### Assignment
Copy all records exactly, excluding images.
-- Opening Marker --
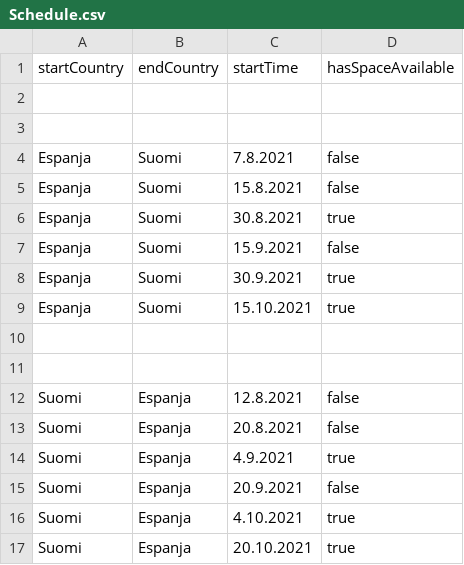
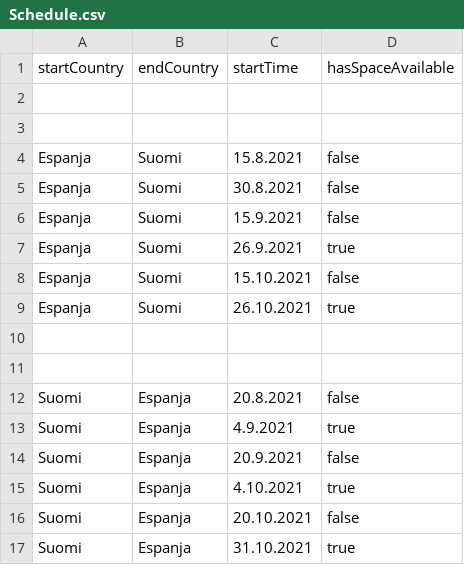
Before and after one commit to lm-pakkanen/costa-express-front, a CSV file: public/assets/Schedule.csv, drawn as a sheet.

Commit message:
Synced schedule file

```diff
--- a/public/assets/Schedule.csv
+++ b/public/assets/Schedule.csv
@@ -3,11 +3,10 @@ startCountry,endCountry,startTime,hasSpaceAvailable
 
-Espanja,Suomi,7.8.2021,false
 Espanja,Suomi,15.8.2021,false
-Espanja,Suomi,30.8.2021,true
+Espanja,Suomi,30.8.2021,false
 Espanja,Suomi,15.9.2021,false
-Espanja,Suomi,30.9.2021,true
-Espanja,Suomi,15.10.2021,true
+Espanja,Suomi,26.9.2021,true
+Espanja,Suomi,15.10.2021,false
+Espanja,Suomi,26.10.2021,true
 
 
-Suomi,Espanja,12.8.2021,false
 Suomi,Espanja,20.8.2021,false
@@ -16,2 +15,3 @@ Suomi,Espanja,20.9.2021,false
 Suomi,Espanja,4.10.2021,true
-Suomi,Espanja,20.10.2021,true
+Suomi,Espanja,20.10.2021,false
+Suomi,Espanja,31.10.2021,true
```
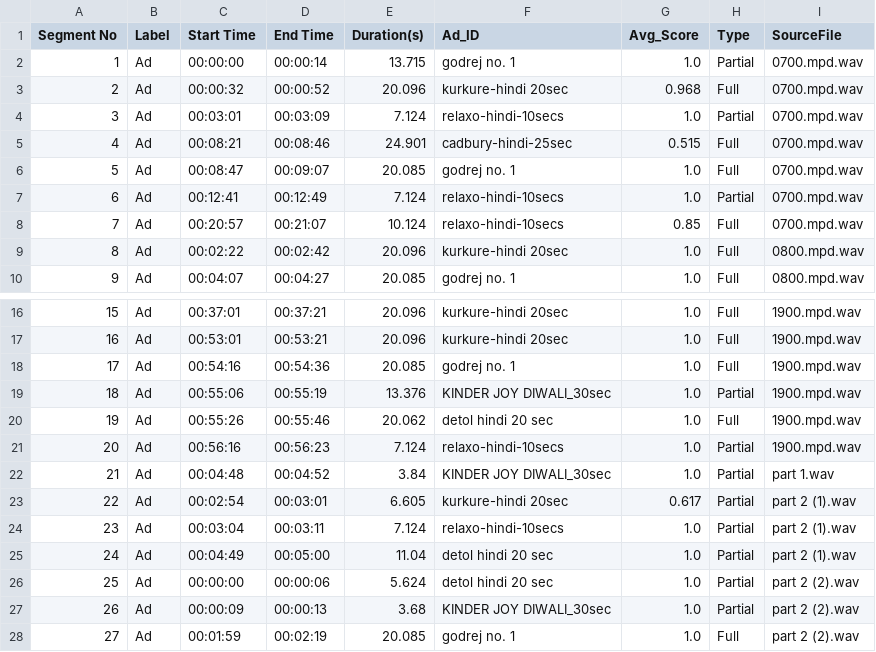
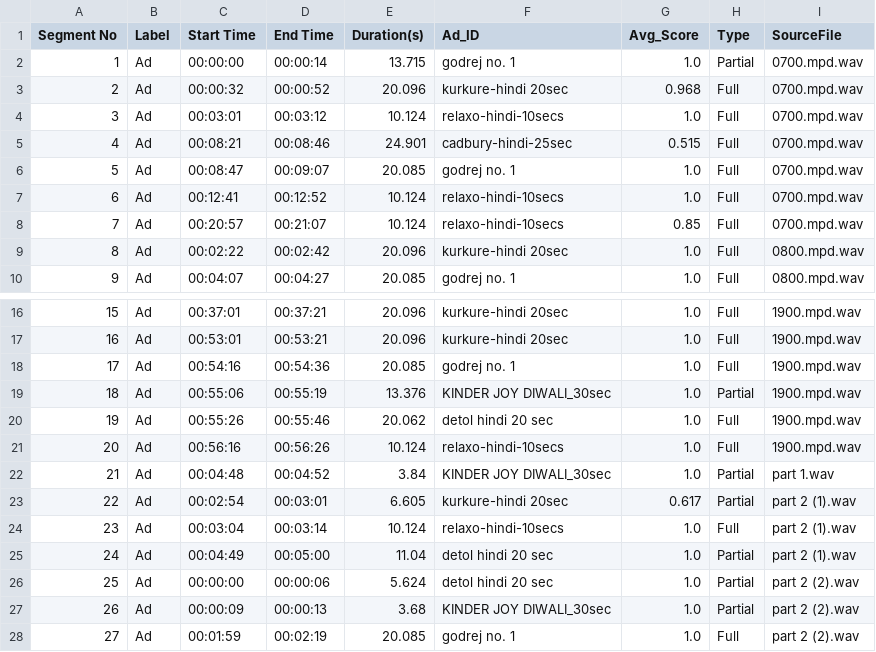
Before and after one commit to ZeeshanAhmed92/Commercials_detection_in_videos, a CSV file: Outputs/detected_ads_endclamp.csv, drawn as a sheet; only a part is shown, gaps mark what is left out.

```diff
--- a/Outputs/detected_ads_endclamp.csv
+++ b/Outputs/detected_ads_endclamp.csv
@@ -3,6 +3,6 @@ Segment No,Label,Start Time,End Time,Duration(s),Ad_ID,Avg_Score,Type,SourceFile
 2,Ad,00:00:32,00:00:52,20.096,kurkure-hindi 20sec,0.968,Full,0700.mpd.wav
-3,Ad,00:03:01,00:03:09,7.124,relaxo-hindi-10secs,1.0,Partial,0700.mpd.wav
+3,Ad,00:03:01,00:03:12,10.124,relaxo-hindi-10secs,1.0,Full,0700.mpd.wav
 4,Ad,00:08:21,00:08:46,24.901,cadbury-hindi-25sec,0.515,Full,0700.mpd.wav
 5,Ad,00:08:47,00:09:07,20.085,godrej no. 1,1.0,Full,0700.mpd.wav
-6,Ad,00:12:41,00:12:49,7.124,relaxo-hindi-10secs,1.0,Partial,0700.mpd.wav
+6,Ad,00:12:41,00:12:52,10.124,relaxo-hindi-10secs,1.0,Full,0700.mpd.wav
 7,Ad,00:20:57,00:21:07,10.124,relaxo-hindi-10secs,0.85,Full,0700.mpd.wav
@@ -20,6 +20,6 @@ Segment No,Label,Start Time,End Time,Duration(s),Ad_ID,Avg_Score,Type,SourceFile
 19,Ad,00:55:26,00:55:46,20.062,detol hindi 20 sec,1.0,Full,1900.mpd.wav
-20,Ad,00:56:16,00:56:23,7.124,relaxo-hindi-10secs,1.0,Partial,1900.mpd.wav
+20,Ad,00:56:16,00:56:26,10.124,relaxo-hindi-10secs,1.0,Full,1900.mpd.wav
 21,Ad,00:04:48,00:04:52,3.84,KINDER JOY DIWALI_30sec,1.0,Partial,part 1.wav
 22,Ad,00:02:54,00:03:01,6.605,kurkure-hindi 20sec,0.617,Partial,part 2 (1).wav
-23,Ad,00:03:04,00:03:11,7.124,relaxo-hindi-10secs,1.0,Partial,part 2 (1).wav
+23,Ad,00:03:04,00:03:14,10.124,relaxo-hindi-10secs,1.0,Full,part 2 (1).wav
 24,Ad,00:04:49,00:05:00,11.04,detol hindi 20 sec,1.0,Partial,part 2 (1).wav
```
Also changed, not shown: 6 other files.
-- Closing Marker --
### Exercise result
Before and after one commit to lm-pakkanen/costa-express-front, a CSV file: public/assets/Schedule.csv, drawn as a sheet.

Commit message:
Synced schedule file

```diff
--- a/public/assets/Schedule.csv
+++ b/public/assets/Schedule.csv
@@ -3,11 +3,10 @@ startCountry,endCountry,startTime,hasSpaceAvailable
 
-Espanja,Suomi,7.8.2021,false
 Espanja,Suomi,15.8.2021,false
-Espanja,Suomi,30.8.2021,true
+Espanja,Suomi,30.8.2021,false
 Espanja,Suomi,15.9.2021,false
-Espanja,Suomi,30.9.2021,true
-Espanja,Suomi,15.10.2021,true
+Espanja,Suomi,26.9.2021,true
+Espanja,Suomi,15.10.2021,false
+Espanja,Suomi,26.10.2021,true
 
 
-Suomi,Espanja,12.8.2021,false
 Suomi,Espanja,20.8.2021,false
@@ -16,2 +15,3 @@ Suomi,Espanja,20.9.2021,false
 Suomi,Espanja,4.10.2021,true
-Suomi,Espanja,20.10.2021,true
+Suomi,Espanja,20.10.2021,false
+Suomi,Espanja,31.10.2021,true
```
Before and after one commit to ZeeshanAhmed92/Commercials_detection_in_videos, a CSV file: Outputs/detected_ads_endclamp.csv, drawn as a sheet; only a part is shown, gaps mark what is left out.

```diff
--- a/Outputs/detected_ads_endclamp.csv
+++ b/Outputs/detected_ads_endclamp.csv
@@ -3,6 +3,6 @@ Segment No,Label,Start Time,End Time,Duration(s),Ad_ID,Avg_Score,Type,SourceFile
 2,Ad,00:00:32,00:00:52,20.096,kurkure-hindi 20sec,0.968,Full,0700.mpd.wav
-3,Ad,00:03:01,00:03:09,7.124,relaxo-hindi-10secs,1.0,Partial,0700.mpd.wav
+3,Ad,00:03:01,00:03:12,10.124,relaxo-hindi-10secs,1.0,Full,0700.mpd.wav
 4,Ad,00:08:21,00:08:46,24.901,cadbury-hindi-25sec,0.515,Full,0700.mpd.wav
 5,Ad,00:08:47,00:09:07,20.085,godrej no. 1,1.0,Full,0700.mpd.wav
-6,Ad,00:12:41,00:12:49,7.124,relaxo-hindi-10secs,1.0,Partial,0700.mpd.wav
+6,Ad,00:12:41,00:12:52,10.124,relaxo-hindi-10secs,1.0,Full,0700.mpd.wav
 7,Ad,00:20:57,00:21:07,10.124,relaxo-hindi-10secs,0.85,Full,0700.mpd.wav
@@ -20,6 +20,6 @@ Segment No,Label,Start Time,End Time,Duration(s),Ad_ID,Avg_Score,Type,SourceFile
 19,Ad,00:55:26,00:55:46,20.062,detol hindi 20 sec,1.0,Full,1900.mpd.wav
-20,Ad,00:56:16,00:56:23,7.124,relaxo-hindi-10secs,1.0,Partial,1900.mpd.wav
+20,Ad,00:56:16,00:56:26,10.124,relaxo-hindi-10secs,1.0,Full,1900.mpd.wav
 21,Ad,00:04:48,00:04:52,3.84,KINDER JOY DIWALI_30sec,1.0,Partial,part 1.wav
 22,Ad,00:02:54,00:03:01,6.605,kurkure-hindi 20sec,0.617,Partial,part 2 (1).wav
-23,Ad,00:03:04,00:03:11,7.124,relaxo-hindi-10secs,1.0,Partial,part 2 (1).wav
+23,Ad,00:03:04,00:03:14,10.124,relaxo-hindi-10secs,1.0,Full,part 2 (1).wav
 24,Ad,00:04:49,00:05:00,11.04,detol hindi 20 sec,1.0,Partial,part 2 (1).wav
```
Also changed, not shown: 6 other files.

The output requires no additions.